Some congregations struggle with the psalms presently printed in Christian Worship. If we expand the number of words that a congregation might speak or sing, how can we put the psalms into a format that makes them accessible to those kinds of congregations? Perhaps appropriate background music for the oral reading of an entire psalm would help them. Perhaps they would sing a hymn based on a psalm, a metrical paraphrase, instead.

Other congregations have used the psalms presently printed in Christian Worship so often that they are getting old. They are appreciating the psalms in Christian Worship: Supplement, but they are looking for more. Perhaps having the text of an entire psalm in a fresh setting would help them.

Near the end of his article, Tel makes the case that abridged psalms might still be very useful in some locations. How much to abridge them is one question. Whether and how to use refrains, both old and new, is another question. But we have become accustomed, sometimes even fondly, to the abridged psalms with refrains in Christian Worship, and they seem to have a good place in WELS worship practices.

What do you think? Publish all the psalms or just selected ones? Publish all the verses or just selected ones?

There is good reason to put a lot of effort into our consideration of psalms in the new hymnal. As Martin Luther wrote, the psalms are words of prophecy, instruction, comfort, prayer, and thanks. He prayed them daily and published how he found Christ in each one.

Do we find Christ in the psalms? That is enough to make them valuable. And as the hymnal of the Scripture, the psalms, whether whole or abridged, will be a valuable part of our synod’s new hymnal.

I’d like to point out that three new resources were posted to the WELS Hymnal Project website recently.

The first is a lengthy work entitled, “Studies in Lutheran Chorales,” by Hilton C. Oswald. From the resource description:
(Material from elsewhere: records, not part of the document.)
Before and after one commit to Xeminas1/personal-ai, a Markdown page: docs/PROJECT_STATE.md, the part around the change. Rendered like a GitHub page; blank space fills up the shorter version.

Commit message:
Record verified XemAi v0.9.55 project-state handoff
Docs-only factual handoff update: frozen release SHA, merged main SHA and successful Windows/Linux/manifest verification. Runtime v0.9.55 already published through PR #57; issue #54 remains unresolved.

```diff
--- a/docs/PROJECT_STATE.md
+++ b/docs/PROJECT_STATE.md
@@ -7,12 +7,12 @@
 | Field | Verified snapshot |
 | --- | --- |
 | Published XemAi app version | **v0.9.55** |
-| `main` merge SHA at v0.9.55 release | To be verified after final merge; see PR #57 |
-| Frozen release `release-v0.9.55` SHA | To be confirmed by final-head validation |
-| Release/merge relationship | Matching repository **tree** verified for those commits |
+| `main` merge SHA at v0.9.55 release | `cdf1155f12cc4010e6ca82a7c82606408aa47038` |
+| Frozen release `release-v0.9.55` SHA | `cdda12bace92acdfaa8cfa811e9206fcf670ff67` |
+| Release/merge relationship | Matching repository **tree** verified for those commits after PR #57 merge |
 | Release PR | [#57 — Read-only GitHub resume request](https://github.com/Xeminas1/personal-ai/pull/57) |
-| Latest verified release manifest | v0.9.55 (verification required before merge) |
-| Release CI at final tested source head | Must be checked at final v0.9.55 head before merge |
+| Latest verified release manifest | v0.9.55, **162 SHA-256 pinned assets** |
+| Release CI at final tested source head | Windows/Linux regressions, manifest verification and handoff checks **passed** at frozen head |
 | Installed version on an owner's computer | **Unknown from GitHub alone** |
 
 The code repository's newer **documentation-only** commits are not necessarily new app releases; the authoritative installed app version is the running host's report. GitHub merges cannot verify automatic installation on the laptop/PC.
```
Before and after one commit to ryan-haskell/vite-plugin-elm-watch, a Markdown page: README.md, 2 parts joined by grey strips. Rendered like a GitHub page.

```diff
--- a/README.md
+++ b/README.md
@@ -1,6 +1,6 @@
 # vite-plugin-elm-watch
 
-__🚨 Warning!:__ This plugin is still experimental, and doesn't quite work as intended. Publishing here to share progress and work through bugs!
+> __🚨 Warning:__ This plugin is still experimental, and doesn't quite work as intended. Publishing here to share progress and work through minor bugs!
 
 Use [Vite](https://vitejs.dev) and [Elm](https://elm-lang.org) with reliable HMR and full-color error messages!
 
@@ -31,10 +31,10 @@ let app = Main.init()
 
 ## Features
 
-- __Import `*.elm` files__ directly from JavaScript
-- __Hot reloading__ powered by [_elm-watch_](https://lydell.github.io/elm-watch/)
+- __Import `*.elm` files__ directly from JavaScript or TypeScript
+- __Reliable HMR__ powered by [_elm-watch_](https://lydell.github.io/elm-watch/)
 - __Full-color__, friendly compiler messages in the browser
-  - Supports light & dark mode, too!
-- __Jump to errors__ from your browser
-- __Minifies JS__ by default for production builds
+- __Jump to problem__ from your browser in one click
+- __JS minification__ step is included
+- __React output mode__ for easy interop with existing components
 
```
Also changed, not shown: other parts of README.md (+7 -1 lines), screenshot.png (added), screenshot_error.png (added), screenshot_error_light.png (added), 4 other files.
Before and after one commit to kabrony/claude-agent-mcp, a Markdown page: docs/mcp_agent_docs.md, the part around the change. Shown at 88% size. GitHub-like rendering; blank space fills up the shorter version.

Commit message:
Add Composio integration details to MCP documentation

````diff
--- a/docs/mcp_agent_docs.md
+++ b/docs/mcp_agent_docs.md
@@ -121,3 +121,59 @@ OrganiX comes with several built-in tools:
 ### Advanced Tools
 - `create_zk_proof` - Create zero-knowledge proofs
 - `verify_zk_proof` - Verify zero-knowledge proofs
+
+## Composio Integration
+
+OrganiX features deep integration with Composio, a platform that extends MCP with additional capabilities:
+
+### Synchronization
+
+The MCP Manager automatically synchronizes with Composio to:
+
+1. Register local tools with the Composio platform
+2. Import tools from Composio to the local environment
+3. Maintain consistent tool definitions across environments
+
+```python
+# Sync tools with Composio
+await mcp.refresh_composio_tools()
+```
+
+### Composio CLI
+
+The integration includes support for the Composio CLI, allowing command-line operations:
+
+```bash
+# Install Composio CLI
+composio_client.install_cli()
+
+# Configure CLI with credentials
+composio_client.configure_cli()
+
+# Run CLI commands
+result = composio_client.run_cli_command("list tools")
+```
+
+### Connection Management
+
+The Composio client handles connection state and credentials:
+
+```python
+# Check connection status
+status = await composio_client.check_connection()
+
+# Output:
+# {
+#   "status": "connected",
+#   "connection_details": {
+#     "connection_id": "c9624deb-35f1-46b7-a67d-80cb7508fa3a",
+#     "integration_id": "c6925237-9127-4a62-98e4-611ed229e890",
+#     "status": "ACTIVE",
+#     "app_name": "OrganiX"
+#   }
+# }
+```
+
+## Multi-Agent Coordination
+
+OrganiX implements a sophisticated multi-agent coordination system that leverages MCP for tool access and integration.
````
Between the years 1961 and 1997 a series of essays by Hilton Oswald appeared in The Lutheran School Bulletin, the predecessor to The Lutheran Educator. The collection of 47 essays is unique for its contribution in the English language to the understanding of German Lutheran hymns. On the pages of this collection of essays Oswald urges Lutherans to understand and appreciate the treasure of German Lutheran hymnody that we have inherited. The WELS Hymnal Project presents this document, newly formatted and digitized, for useful study in WELS and beyond.

The second is the inaugural issue of Viva Vox, a newsletter published in 1955 by Ralph Gehrke and Kurt Eggert. From the resource description:

In the mid 1950’s Lutheran colleagues Rev. Kurt Eggert and Professor Ralph Gehrke teamed up to circulate a worship newsletter entitled Viva Vox (the Living Voice [of the Gospel]). With Rev. Eggert having served as the project director for Christian Worship: A Lutheran Hymnal, the reproduction of these editions is intended only to illustrate how many of the same worship issues of half a century ago are still facing us today as we humbly take on the daunting task and responsibility of working on our next worship book and its accompanying resources. We will add editions as time allows, and we plan to write a few blog articles referencing topics covered in Viva Vox.

The third is a Scripture index of Christian Worship: Supplement. From the resource description:

An extensive scripture index for the hymns of Christian Worship: A Lutheran Hymnal is included in the final pages of Christian Worship: Handbook (Dr. C.T. Aufdemberge). A number of years ago a similar index was prepared for Christian Worship: Supplement and is now made available in the hopes that it will serve as a helpful resource for hymn selection in any number of settings.

We present these resources to you in the hopes that you find them useful and edifying.